Task to carry out
The output has to be the full set of records, reproduced exactly, minus any picture.

--- --- ---

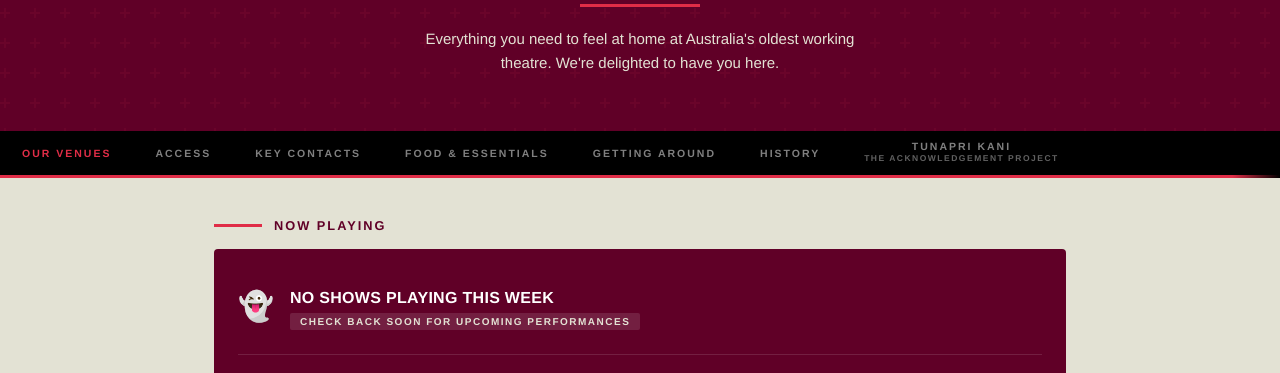
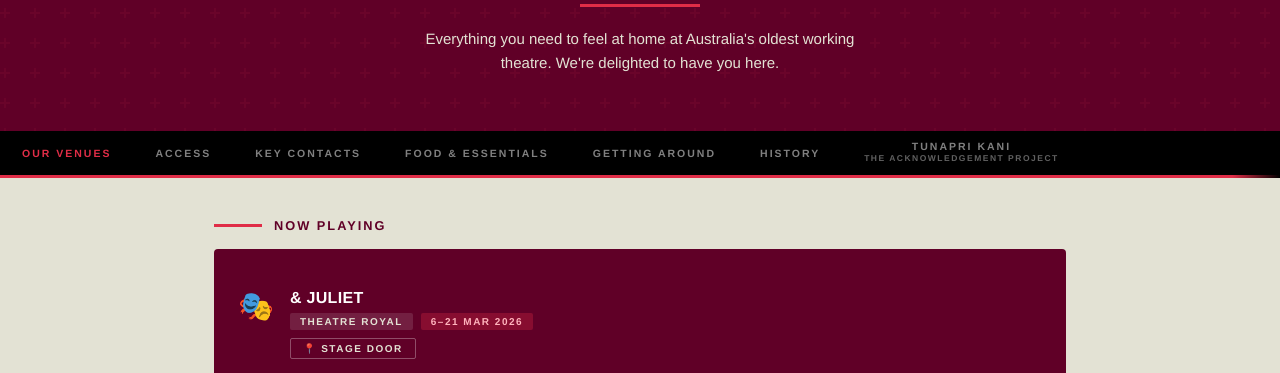
Before and after one commit to sokapex/theatre-royal-welcome, a plain HTML site: page index.html in a window 1280 px wide. Shown: the part 202-575 px from the top of the page. Drawn offline with Linux system fonts and the light colour scheme; a web font is replaced by a local one.

Commit message:
Update index.html

```diff
--- a/index.html
+++ b/index.html
@@ -211,7 +211,11 @@
 
 <script>
 const NOW_PLAYING = [
-  { emoji: "👻", title: "No shows playing this week", venue: "Check back soon for upcoming performances", dates: "", stageDoorUrl: null }
+  { emoji: "🎭", title: "& Juliet", venue: "Theatre Royal", dates: "6–21 Mar 2026", stageDoorUrl: "https://maps.app.goo.gl/YA4f5YW25e283Tqe8" },
+  { emoji: "🎤", title: "Blake Pavey: A Bit Scared", venue: "Studio Theatre", dates: "Sat 21 Mar 2026", stageDoorUrl: "https://maps.app.goo.gl/YA4f5YW25e283Tqe8" },
+  { emoji: "🎹", title: "Cédric Tiberghien in Recital", venue: "Ian Potter Recital Hall", dates: "Sat 21 Mar 2026", stageDoorUrl: "https://maps.app.goo.gl/9eFiKsjTJF6Lsqhf8" },
+  { emoji: "🎶", title: "Parisian Twilight", venue: "Ian Potter Recital Hall", dates: "Sat 21 Mar 2026", stageDoorUrl: "https://maps.app.goo.gl/9eFiKsjTJF6Lsqhf8" },
+  { emoji: "🎵", title: "The Art of Lightness", venue: "Ian Potter Recital Hall", dates: "Sun 22 Mar 2026", stageDoorUrl: "https://maps.app.goo.gl/9eFiKsjTJF6Lsqhf8" }
 ];
 
 document.addEventListener('DOMContentLoaded', function() {
```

--- --- ---

Answer section
Before and after one commit to sokapex/theatre-royal-welcome, a plain HTML site: page index.html in a window 1280 px wide. Shown: the part 202-575 px from the top of the page. Drawn offline with Linux system fonts and the light colour scheme; a web font is replaced by a local one.

Commit message:
Update index.html

```diff
--- a/index.html
+++ b/index.html
@@ -211,7 +211,11 @@
 
 <script>
 const NOW_PLAYING = [
-  { emoji: "👻", title: "No shows playing this week", venue: "Check back soon for upcoming performances", dates: "", stageDoorUrl: null }
+  { emoji: "🎭", title: "& Juliet", venue: "Theatre Royal", dates: "6–21 Mar 2026", stageDoorUrl: "https://maps.app.goo.gl/YA4f5YW25e283Tqe8" },
+  { emoji: "🎤", title: "Blake Pavey: A Bit Scared", venue: "Studio Theatre", dates: "Sat 21 Mar 2026", stageDoorUrl: "https://maps.app.goo.gl/YA4f5YW25e283Tqe8" },
+  { emoji: "🎹", title: "Cédric Tiberghien in Recital", venue: "Ian Potter Recital Hall", dates: "Sat 21 Mar 2026", stageDoorUrl: "https://maps.app.goo.gl/9eFiKsjTJF6Lsqhf8" },
+  { emoji: "🎶", title: "Parisian Twilight", venue: "Ian Potter Recital Hall", dates: "Sat 21 Mar 2026", stageDoorUrl: "https://maps.app.goo.gl/9eFiKsjTJF6Lsqhf8" },
+  { emoji: "🎵", title: "The Art of Lightness", venue: "Ian Potter Recital Hall", dates: "Sun 22 Mar 2026", stageDoorUrl: "https://maps.app.goo.gl/9eFiKsjTJF6Lsqhf8" }
 ];
 
 document.addEventListener('DOMContentLoaded', function() {
```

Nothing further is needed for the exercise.